A It sounds rather routine to say this, but the process is more or less: 1) the inspiration 2) the situation 3) the characters 4) the development of the plot. All these come together at the one time, in the writing, and develop alongside each other. As the work is constructed, the images and ideas work their way along as well. The whole exercise seems to bloom, all its elements opening out simultaneously in the process of the work. I can see, as I read the finished novel, that questions of belief of various kinds are being posed. However I did not set out to pose them. The range of responses people have to tragedy and loss is fascinating and important, and I have explored some of these responses.
A With regard to faith and loss—it does seem (in life) that people frequently seek a religious support in the face of loss, even when there has been little apparent faith beforehand. Religious faith can appear to bring comfort when comfort proves elusive. This novel does not aim to provide clear answers to the great questions of suffering and faith, however it cannot but pose them.
Q The book is narrated in the first person through the eyes of a young woman, Sydney Kent, and the tone is contemporary in style and voice, yet some of the themes and characters have an almost medieval appearance. How important is the idea of mystical legend and folklore in your work?
A Sydney is an American girl who is the product of an IVF procedure whereby all her genetic material originated outside her family. All details and records have been destroyed so that Sydney will never know who she really is. She is in fact a modern mystery, and has developed an interest in ancient fertility mysteries. The wisdom embedded in legend and myth and folklore seems to me to be apposite to the mysteries that will perhaps (or perhaps not) forever surround creation. The medieval flavour of parts of the text foregrounds for the modern reader some of the ancient poetic solutions to modern scientific problems (such as infertility).

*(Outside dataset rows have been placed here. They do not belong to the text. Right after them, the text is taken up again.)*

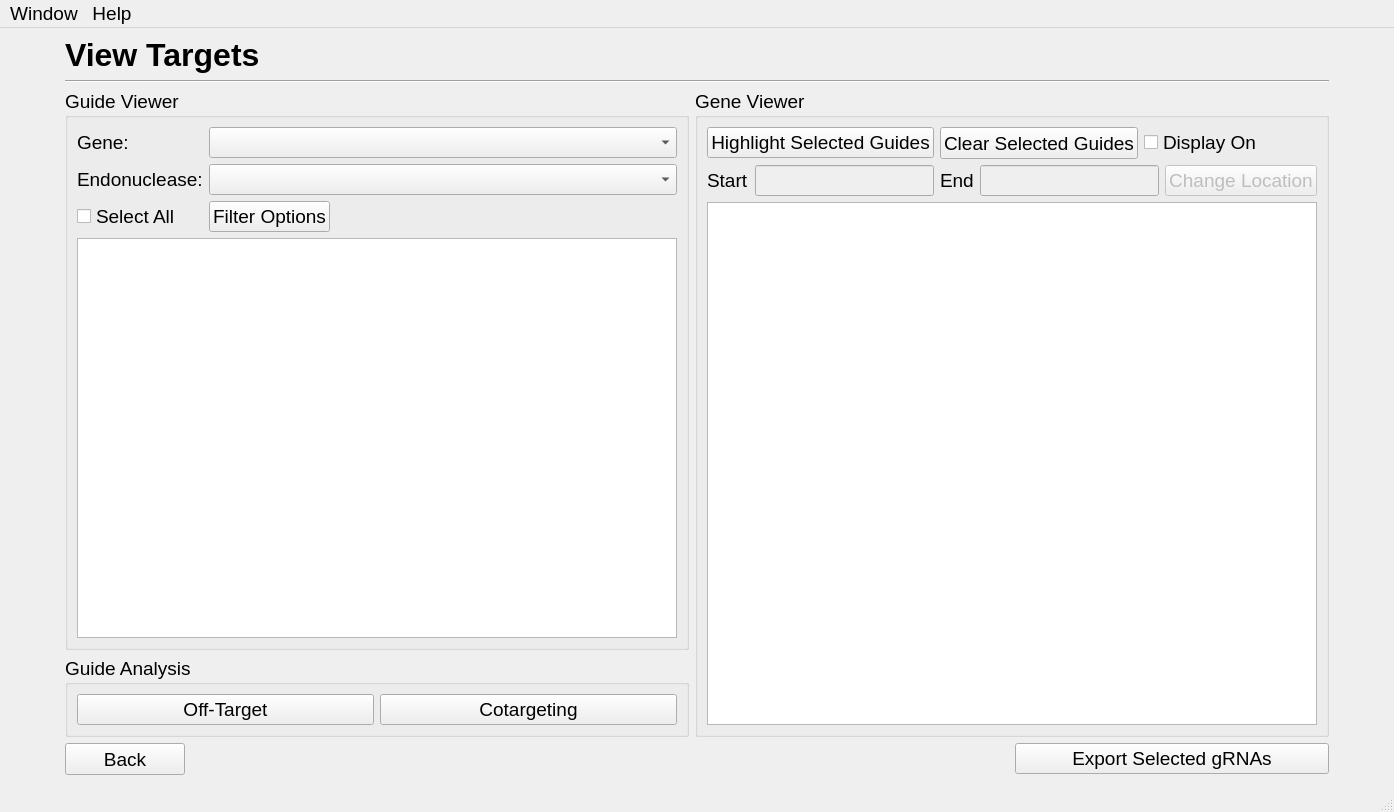
First picture: the form in resultsWindow.ui, repository TrinhLab/CASPERapp, before the edit.
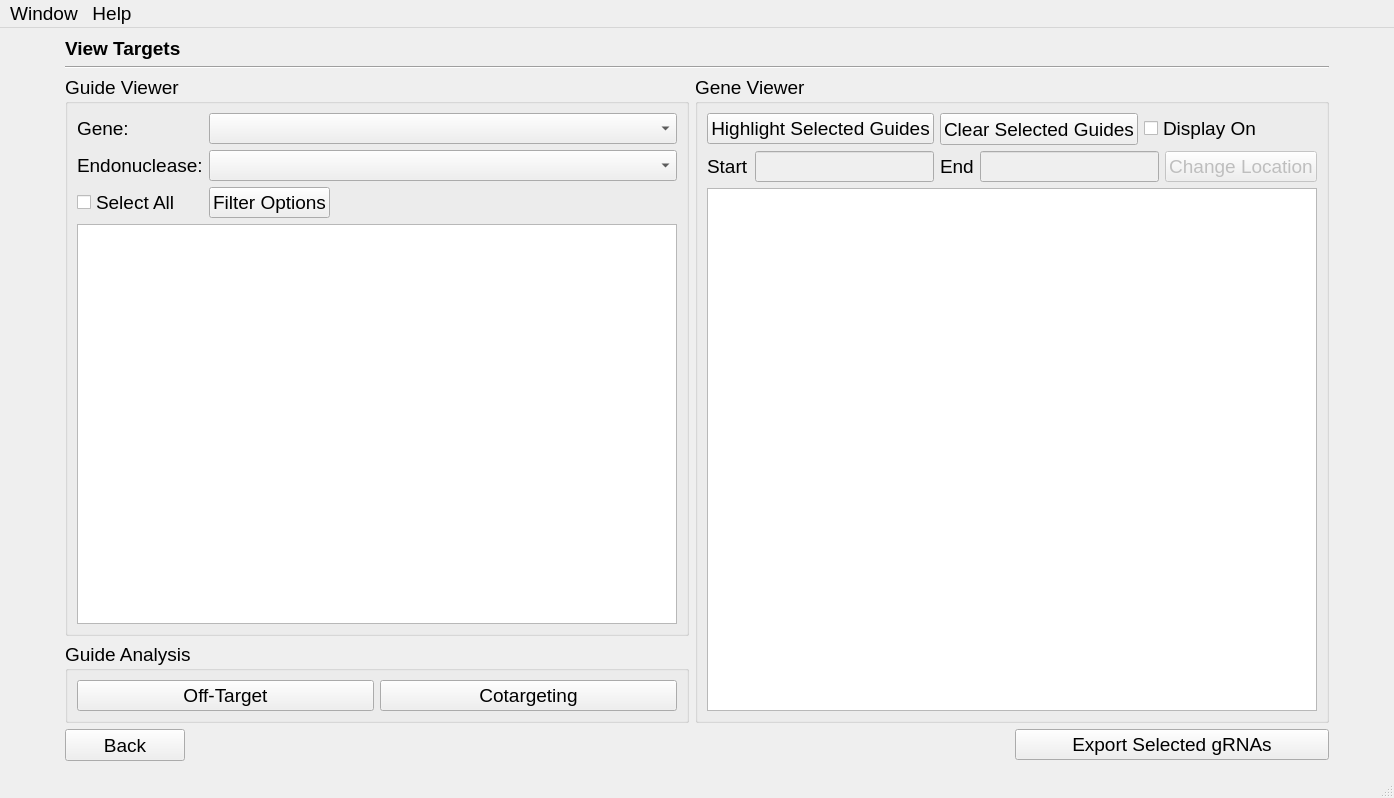
Second picture: the form after the edit.

Commit message: making UI use pixel count for font sizes rather than point size to keep it from scaling from windows scaling

What changed in the file:
```diff
--- a/resultsWindow.ui
+++ b/resultsWindow.ui
@@ -7,7 +7,7 @@
     <x>0</x>
     <y>0</y>
     <width>1394</width>
-    <height>776</height>
+    <height>783</height>
    </rect>
   </property>
   <property name="font">
@@ -20,6 +20,9 @@
    <string>Results</string>
   </property>
   <widget class="QWidget" name="centralwidget">
+   <property name="styleSheet">
+    <string notr="true">font: 16px 'Arial';</string>
+   </property>
    <layout class="QGridLayout" name="gridLayout_2">
     <item row="10" column="4">
      <widget class="QPushButton" name="export_button">
@@ -38,7 +41,10 @@
       <property name="font">
        <font>
         <family>Arial</family>
-        <pointsize>14</pointsize>
+        
+        <weight>50</weight>
+        <italic>false</italic>
+        <bold>false</bold>
        </font>
       </property>
       <property name="toolTip">
@@ -64,6 +70,9 @@
         <verstretch>0</verstretch>
        </sizepolicy>
       </property>
+      <property name="styleSheet">
+       <string notr="true">font: 16px 'Arial';</string>
+      </property>
       <property name="title">
        <string>Guide Analysis</string>
       </property>
@@ -73,7 +82,10 @@
          <property name="font">
           <font>
            <family>Arial</family>
-           <pointsize>14</pointsize>
+           
+           <weight>50</weight>
+           <italic>false</italic>
+           <bold>false</bold>
           </font>
          </property>
          <property name="toolTip">
@@ -89,7 +101,10 @@
          <property name="font">
           <font>
            <family>Arial</family>
-           <pointsize>14</pointsize>
+           
+           <weight>50</weight>
+           <italic>false</italic>
+           <bold>false</bold>
           </font>
          </property>
          <property name="toolTip">
@@ -105,6 +120,9 @@
     </item>
     <item row="2" column="1" rowspan="7" colspan="2">
      <widget class="QGroupBox" name="guide_viewer">
+      <property name="styleSheet">
+       <string notr="true">font: 16px 'Arial';</string>
+      </property>
       <property name="title">
        <string>Guide Viewer</string>
       </property>
@@ -126,7 +144,10 @@
          <property name="font">
           <font>
            <family>Arial</family>
-           <pointsize>14</pointsize>
+           
+           <weight>50</weight>
+           <italic>false</italic>
+           <bold>false</bold>
           </font>
          </property>
          <property name="verticalScrollMode">
@@ -154,7 +175,7 @@
          <property name="font">
           <font>
            <family>Arial</family>
-           <pointsize>14</pointsize>
+           
            <weight>50</weight>
            <italic>false</italic>
            <bold>false</bold>
@@ -173,7 +194,10 @@
          <property name="font">
           <font>
            <family>Arial</family>
-           <pointsize>14</pointsize>
+           
+           <weight>50</weight>
+           <italic>false</italic>
+           <bold>false</bold>
           </font>
          </property>
          <property name="text">
@@ -186,7 +210,10 @@
          <property name="font">
           <font>
            <family>Arial</family>
-           <pointsize>14</pointsize>
+           
+           <weight>50</weight>
+           <italic>false</italic>
+           <bold>false</bold>
           </font>
          </property>
          <property name="styleSheet">
@@ -208,7 +235,10 @@
          <property name="font">
           <font>
            <family>Arial</family>
-           <pointsize>14</pointsize>
+           
+           <weight>50</weight>
+           <italic>false</italic>
+           <bold>false</bold>
           </font>
          </property>
          <property name="toolTip">
@@ -236,7 +266,10 @@
          <property name="font">
           <font>
            <family>Arial</family>
-           <pointsize>14</pointsize>
+           
+           <weight>50</weight>
+           <italic>false</italic>
+           <bold>false</bold>
           </font>
          </property>
         </widget>
@@ -271,6 +304,9 @@
       <property name="toolTip">
        <string>&lt;html&gt;&lt;head/&gt;&lt;body&gt;&lt;p&gt;Gene Viewer shows where each gRNA falls within the selected gene. To use, check &amp;quot;Display On,&amp;quot; Select guides from the table, and click &amp;quot;Highlight Selected Guides.&amp;quot; UPPERCASE nucleotides belong to the gene sequence and lowercase nucleotides belong to regions outside of the gene, which are included to account for gRNAs whose PAMs/cut sites fall within the gene, but other parts of the sequence falls outside the gene.&lt;/p&gt;&lt;p&gt;&lt;br/&gt;&lt;span style=&quot; color:#108040;&quot;&gt;Green highlights&lt;/span&gt; = +ve sense&lt;/p&gt;&lt;p&gt;&lt;span style=&quot; color:#fc0107;&quot;&gt;Red highlights&lt;/span&gt; = -ve sense.&lt;/p&gt;&lt;/body&gt;&lt;/html&gt;</string>
       </property>
+      <property name="styleSheet">
+       <string notr="true">font: 16px 'Arial';</string>
+      </property>
       <property name="title">
        <string>Gene Viewer</string>
       </property>
@@ -316,7 +352,10 @@
            <property name="font">
             <font>
              <family>Arial</family>
-             <pointsize>14</pointsize>
+             
+             <weight>50</weight>
+             <italic>false</italic>
+             <bold>false</bold>
             </font>
            </property>
            <property name="text">
@@ -348,7 +387,10 @@
            <property name="font">
             <font>
              <family>Arial</family>
-             <pointsize>14</pointsize>
+             
+             <weight>50</weight>
+             <italic>false</italic>
+             <bold>false</bold>
             </font>
            </property>
            <property name="text">
@@ -395,7 +437,10 @@
            <property name="font">
             <font>
              <family>Arial</family>
-             <pointsize>14</pointsize>
+             
+             <weight>50</weight>
+             <italic>false</italic>
+             <bold>false</bold>
             </font>
            </property>
            <property name="toolTip">
@@ -425,7 +470,10 @@
          <property name="font">
           <font>
            <family>Arial</family>
-           <pointsize>14</pointsize>
+           
+           <weight>50</weight>
+           <italic>false</italic>
+           <bold>false</bold>
           </font>
          </property>
          <property name="toolTip">
@@ -447,7 +495,10 @@
          <property name="font">
           <font>
            <family>Arial</family>
-           <pointsize>14</pointsize>
+           
+           <weight>50</weight>
+           <italic>false</italic>
+           <bold>false</bold>
           </font>
          </property>
          <property name="toolTip">
@@ -478,7 +529,10 @@
          <property name="font">
           <font>
            <family>Arial</family>
-           <pointsize>14</pointsize>
+           
+           <weight>50</weight>
+           <italic>false</italic>
+           <bold>false</bold>
           </font>
          </property>
          <property name="text">
@@ -512,10 +566,17 @@
       <property name="font">
        <font>
         <family>Arial</family>
+        
+        <weight>75</weight>
+        <italic>false</italic>
+        <bold>true</bold>
        </font>
       </property>
+      <property name="styleSheet">
+       <string notr="true">font: bold 30px 'Arial';</string>
+      </property>
       <property name="text">
-       <string>&lt;html&gt;&lt;head/&gt;&lt;body&gt;&lt;p&gt;&lt;span style=&quot; font-size:24pt; font-weight:600;&quot;&gt;View Targets&lt;/span&gt;&lt;/p&gt;&lt;/body&gt;&lt;/html&gt;</string>
+       <string>View Targets</string>
       </property>
       <property name="scaledContents">
        <bool>true</bool>
@@ -545,7 +606,10 @@
       <property name="font">
        <font>
         <family>Arial</family>
-        <pointsize>14</pointsize>
+        
+        <weight>50</weight>
+        <italic>false</italic>
+        <bold>false</bold>
        </font>
       </property>
       <property name="text">
```
Left out of the diff: 2 changed lines with no effect on the pictures. The commit also changes 34 other files.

Q Your writing appears imaginatively woven together with beautiful descriptive language, which makes me wonder if writing is as much a visual process as an intellectual one for you?
A My work is visual and musical—I work with the images that will bring forward the ideas, and with the rhythms of the language. Within this novel there are many key references to works of art, both genuine and false—these references are an important part of the visual canvas of the text.